### Your assignment
In the listing below, how many lines contain the word "size"? Answer with the number alone.

### Records for the task
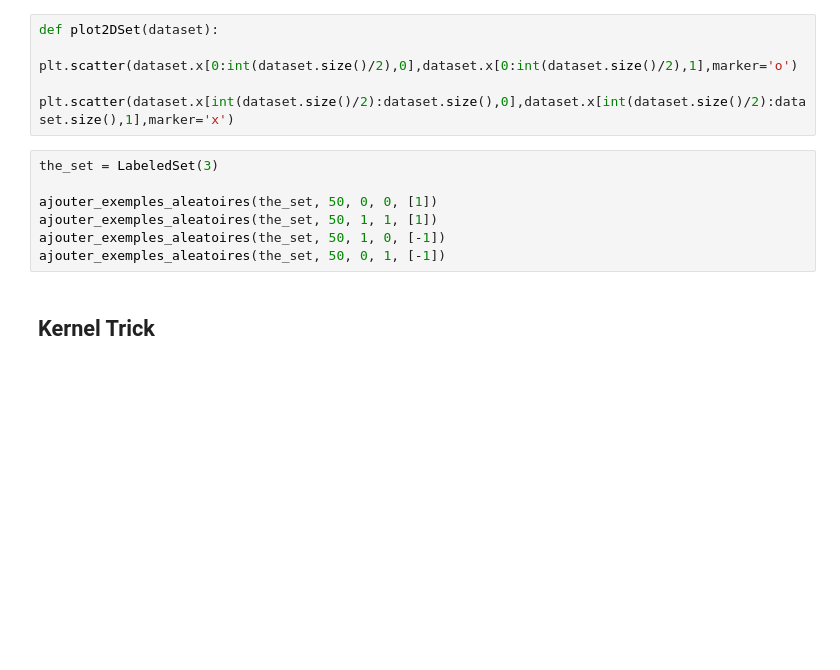
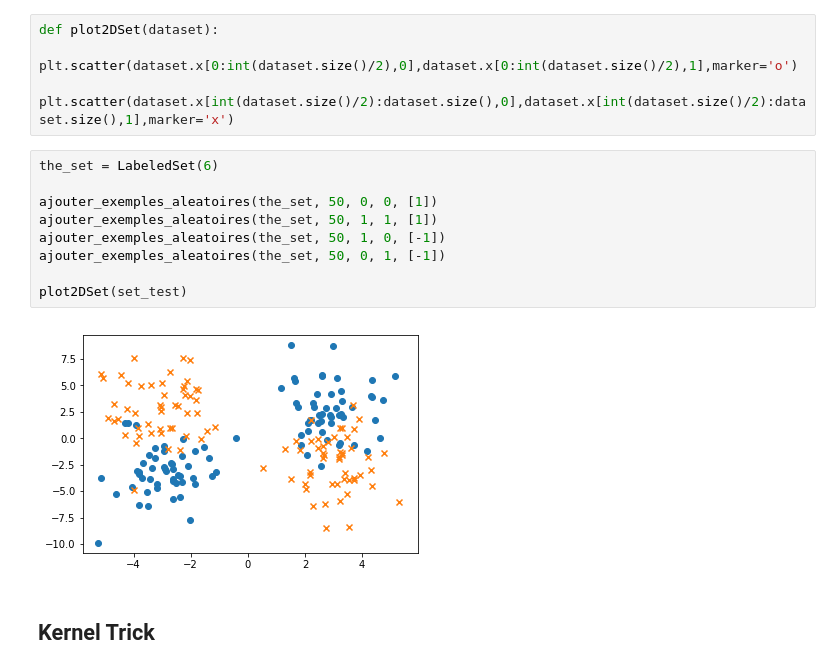
Before and after one commit to menglingshu/PythonExercice, a Jupyter notebook: tp4.ipynb, the cells around one changed output. Drawn from its saved outputs; the diff is of its cells as text; blank space fills up the shorter version.

```diff
--- a/tp4.ipynb
+++ b/tp4.ipynb
@@ -106,12 +106,16 @@ def plot2DSet(dataset):
     plt.scatter(dataset.x[0:int(dataset.size()/2),0],dataset.x[0:int(dataset.size()/2),1],marker='o')
     plt.scatter(dataset.x[int(dataset.size()/2):dataset.size(),0],dataset.x[int(dataset.size()/2):dataset.size(),1],marker='x')
 # %%
-the_set = LabeledSet(3)
+the_set = LabeledSet(6)
 
 ajouter_exemples_aleatoires(the_set, 50, 0, 0, [1])
 ajouter_exemples_aleatoires(the_set, 50, 1, 1, [1])
 ajouter_exemples_aleatoires(the_set, 50, 1, 0, [-1])
 ajouter_exemples_aleatoires(the_set, 50, 0, 1, [-1])
+
+plot2DSet(set_test)
+# %% [output]
+[figure, added]
 # %% [markdown]
 Kernel Trick
 --------------
```
Also changed, not shown: parts of 6 cells of this notebook.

### Task response
2